You earned yourself time to read a book from your massive TBR pile, sip some beverage of choice, and/or write a review for a fellow author. Maybe you’ve been burning to do some blog posts about what you’ve learned in your journey. It’s time to give back. You may even wish to binge something on tv. Do it. Have you been outside? Considered going to a community event or taking a stroll. Maybe the local library, indie bookstore, or a quaint coffee shop?

Think of something new and different. Seek inspiration, encouragement, and comfort. Make it something that will give you meaningful pause.

For me, I read something new, spend time with my family, disappear into thrift stores, or paint on old windows.

After your pause, come back refreshed and ready to conquer your next thing!

What do you do? How long are your pauses? Add a comment below. I’d love to hear about it.

My Manuscript is a Victim of Distraction

I’ve been working on my manuscript for two years and am currently in my third or 10th draft of revisions. I honestly have lost track. Writing is a tough process, but getting published is way more challenging and painfully heartbreaking. But I haven’t even gotten published yet.

When you come to a stopping point in your writing, you typically take a break to see what everyone else is doing. There are zillions of distractions and temptations, especially on social media.

Every few days, I am tempted to research lit agents or participate in a Twitter pitch contest or something related.
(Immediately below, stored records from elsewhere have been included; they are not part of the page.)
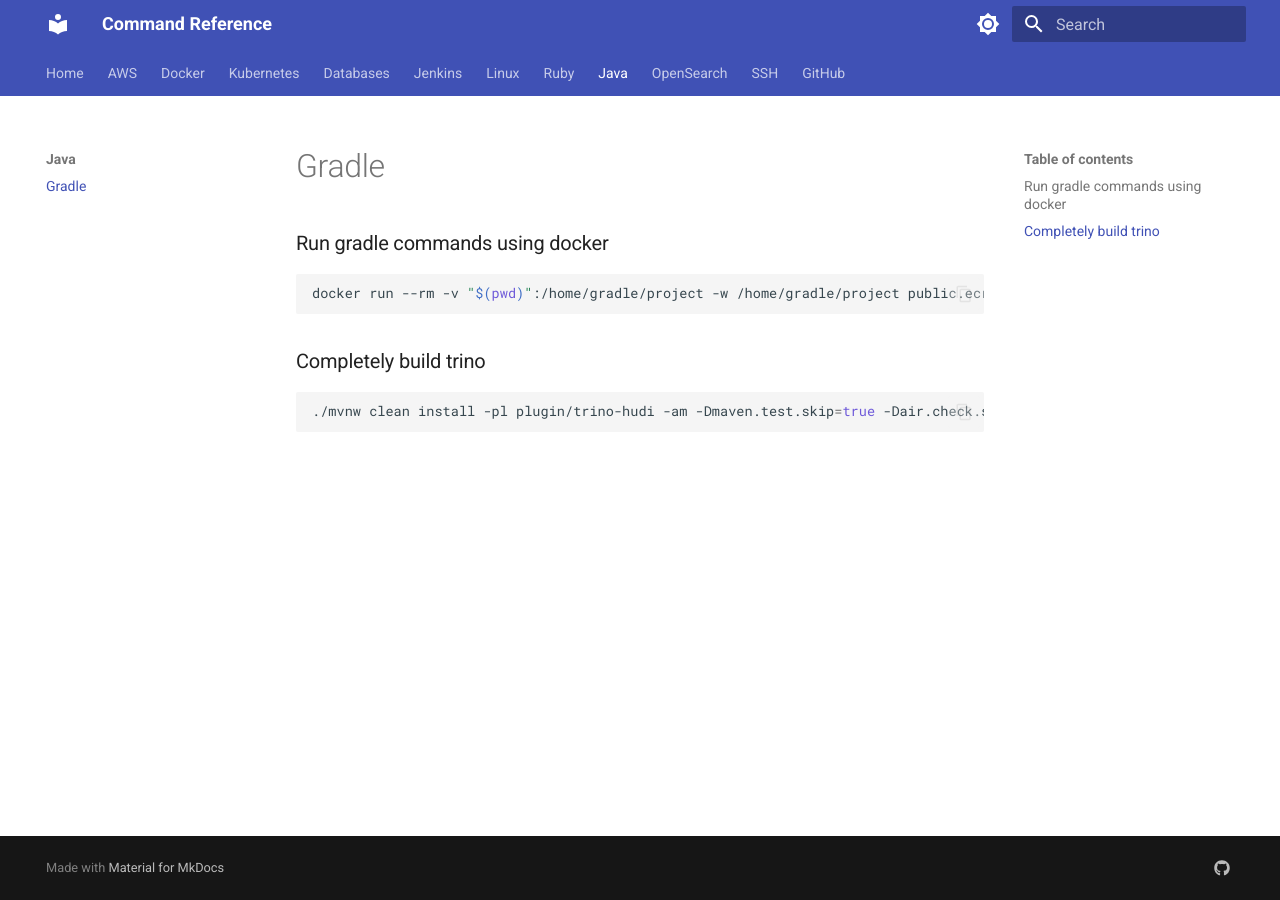
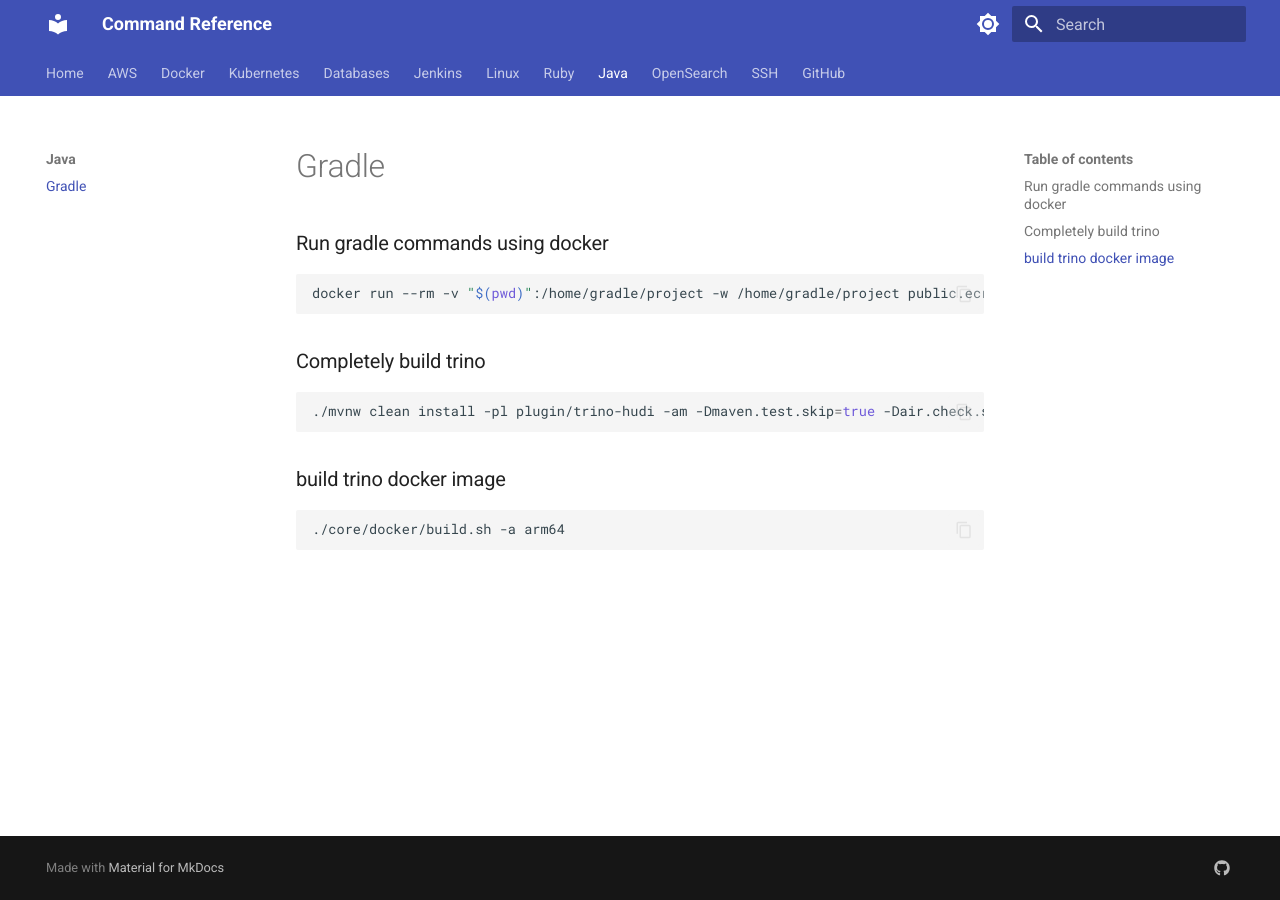
Before and after one commit to Fluder-Paradyne/cmds, an MkDocs documentation site: the page built from docs/java/gradle.md, in a window 1280 px wide. Built offline with MkDocs 1.6.1 and Material for MkDocs 9.7.7, drawn with Linux system fonts in a browser that asks for light colours.

Commit message:
cmd to docker build trino

````diff
--- a/docs/java/gradle.md
+++ b/docs/java/gradle.md
@@ -7,3 +7,8 @@
 ```shell
 ./mvnw clean install -pl plugin/trino-hudi -am -Dmaven.test.skip=true -Dair.check.skip-all=true
 ```
+
+### build trino docker image
+```shell
+./core/docker/build.sh -a arm64
+```
````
However, each of these distractions take me away from my main purpose and goal: To have a complete and polished manuscript.

Temptations come in all different forms to distract you from your writing/revising focus. If they offered free donuts and coffee, I would be screwed. Here are some typical questions that may come to your mind when you are feeling tempted:

  • Am I ready to query?
  • Is my MS good enough?
  • Am I missing my big break?
  • Does anyone care about my story?
  • What if I just try it now and see what happens?
  • What have I got to lose?

Stop! Be HONEST with yourself. Are you really ready? Sometimes, you have to pull your head out of the clouds and ask yourself the tough questions. Combat those questions with ways to continue working on your MS:

  • What is your story goal?
  • What does my main character want? What does my main character need?
  • Why is my character reacting like that? What fuels him/her? What is their motivation?
  • What is my word count?
  • Do I have a plot? Is there tension, conflict?
  • Who is the antagonist?
  • Do my characters have bios?
  • Have I checked for overused/unnecessary words? Should I check for crutch words?
  • What does my CP think? Do I even have a CP?
  • Have I received all feedback from my beta readers? (Tip: make sure you have objective beta readers, not just friends who will tell you what you hope to hear.)

During my process, which is always going to be a process, I found some great resources to link to:

Writer’s Digest

Better Novel Project

Helping Writers Become Authors by K.M. Weiland

If you know of any other resources, which there are tons, please let me know!

However, for all those seeking temptation and information, here are a few Twitter Pitch Contests/Resources to know about for your future (in no particular order):







…and there are SO MANY MORE…check out Carissa Taylor’s Blog for a massive list. Pitch Contest Calendar.